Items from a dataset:
-.-.-

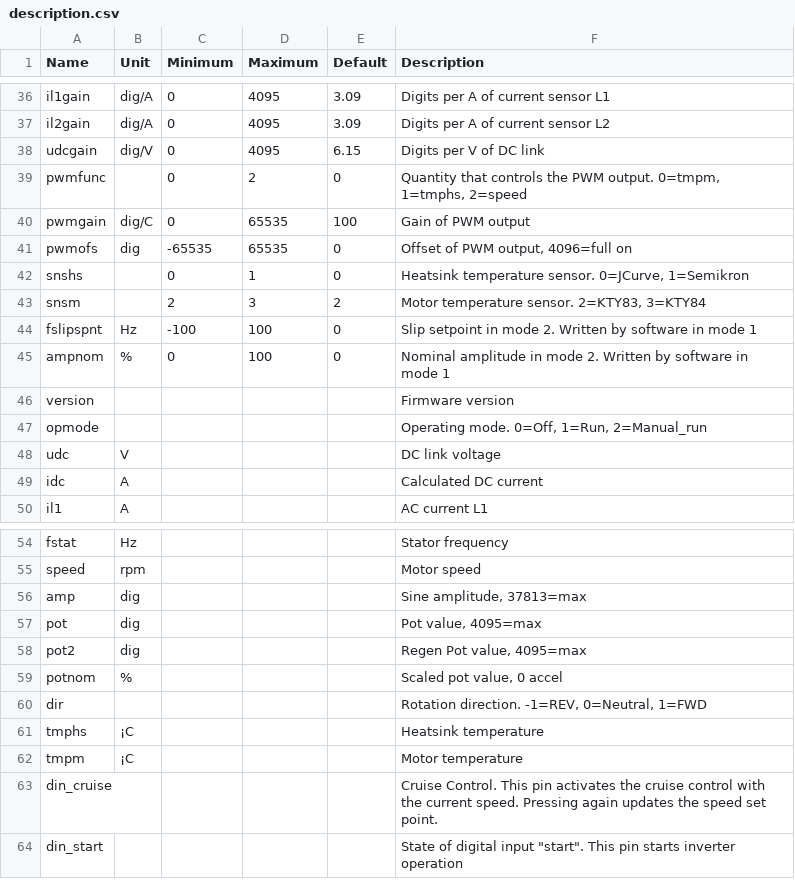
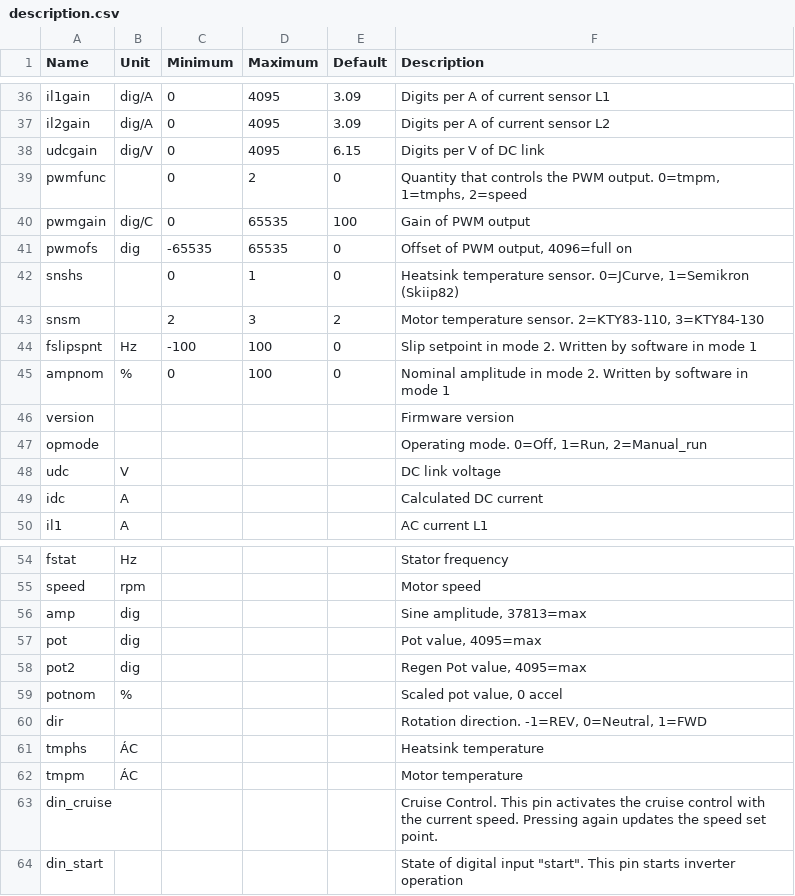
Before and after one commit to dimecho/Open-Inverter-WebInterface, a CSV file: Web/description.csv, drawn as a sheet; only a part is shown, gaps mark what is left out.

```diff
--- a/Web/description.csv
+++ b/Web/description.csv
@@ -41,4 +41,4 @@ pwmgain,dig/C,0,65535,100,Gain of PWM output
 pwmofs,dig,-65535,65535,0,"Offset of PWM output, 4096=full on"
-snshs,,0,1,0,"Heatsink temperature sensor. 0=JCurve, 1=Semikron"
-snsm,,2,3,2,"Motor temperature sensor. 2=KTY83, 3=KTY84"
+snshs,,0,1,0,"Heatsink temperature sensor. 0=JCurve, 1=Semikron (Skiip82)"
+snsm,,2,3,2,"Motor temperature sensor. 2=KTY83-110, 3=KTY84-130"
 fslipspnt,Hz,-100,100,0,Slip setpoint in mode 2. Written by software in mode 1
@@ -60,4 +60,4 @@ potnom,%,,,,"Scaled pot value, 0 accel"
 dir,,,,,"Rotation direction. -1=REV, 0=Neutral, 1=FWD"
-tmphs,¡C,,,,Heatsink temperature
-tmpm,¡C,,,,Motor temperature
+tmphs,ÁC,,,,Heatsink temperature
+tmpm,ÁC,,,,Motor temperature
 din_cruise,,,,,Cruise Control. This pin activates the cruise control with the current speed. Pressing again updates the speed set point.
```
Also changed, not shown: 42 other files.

-.-.-

Since the pictures are not wanted, write out the rest of the data exactly as it reads.

§ TASK OUTPUT
Before and after one commit to dimecho/Open-Inverter-WebInterface, a CSV file: Web/description.csv, drawn as a sheet; only a part is shown, gaps mark what is left out.

```diff
--- a/Web/description.csv
+++ b/Web/description.csv
@@ -41,4 +41,4 @@ pwmgain,dig/C,0,65535,100,Gain of PWM output
 pwmofs,dig,-65535,65535,0,"Offset of PWM output, 4096=full on"
-snshs,,0,1,0,"Heatsink temperature sensor. 0=JCurve, 1=Semikron"
-snsm,,2,3,2,"Motor temperature sensor. 2=KTY83, 3=KTY84"
+snshs,,0,1,0,"Heatsink temperature sensor. 0=JCurve, 1=Semikron (Skiip82)"
+snsm,,2,3,2,"Motor temperature sensor. 2=KTY83-110, 3=KTY84-130"
 fslipspnt,Hz,-100,100,0,Slip setpoint in mode 2. Written by software in mode 1
@@ -60,4 +60,4 @@ potnom,%,,,,"Scaled pot value, 0 accel"
 dir,,,,,"Rotation direction. -1=REV, 0=Neutral, 1=FWD"
-tmphs,¡C,,,,Heatsink temperature
-tmpm,¡C,,,,Motor temperature
+tmphs,ÁC,,,,Heatsink temperature
+tmpm,ÁC,,,,Motor temperature
 din_cruise,,,,,Cruise Control. This pin activates the cruise control with the current speed. Pressing again updates the speed set point.
```
Also changed, not shown: 42 other files.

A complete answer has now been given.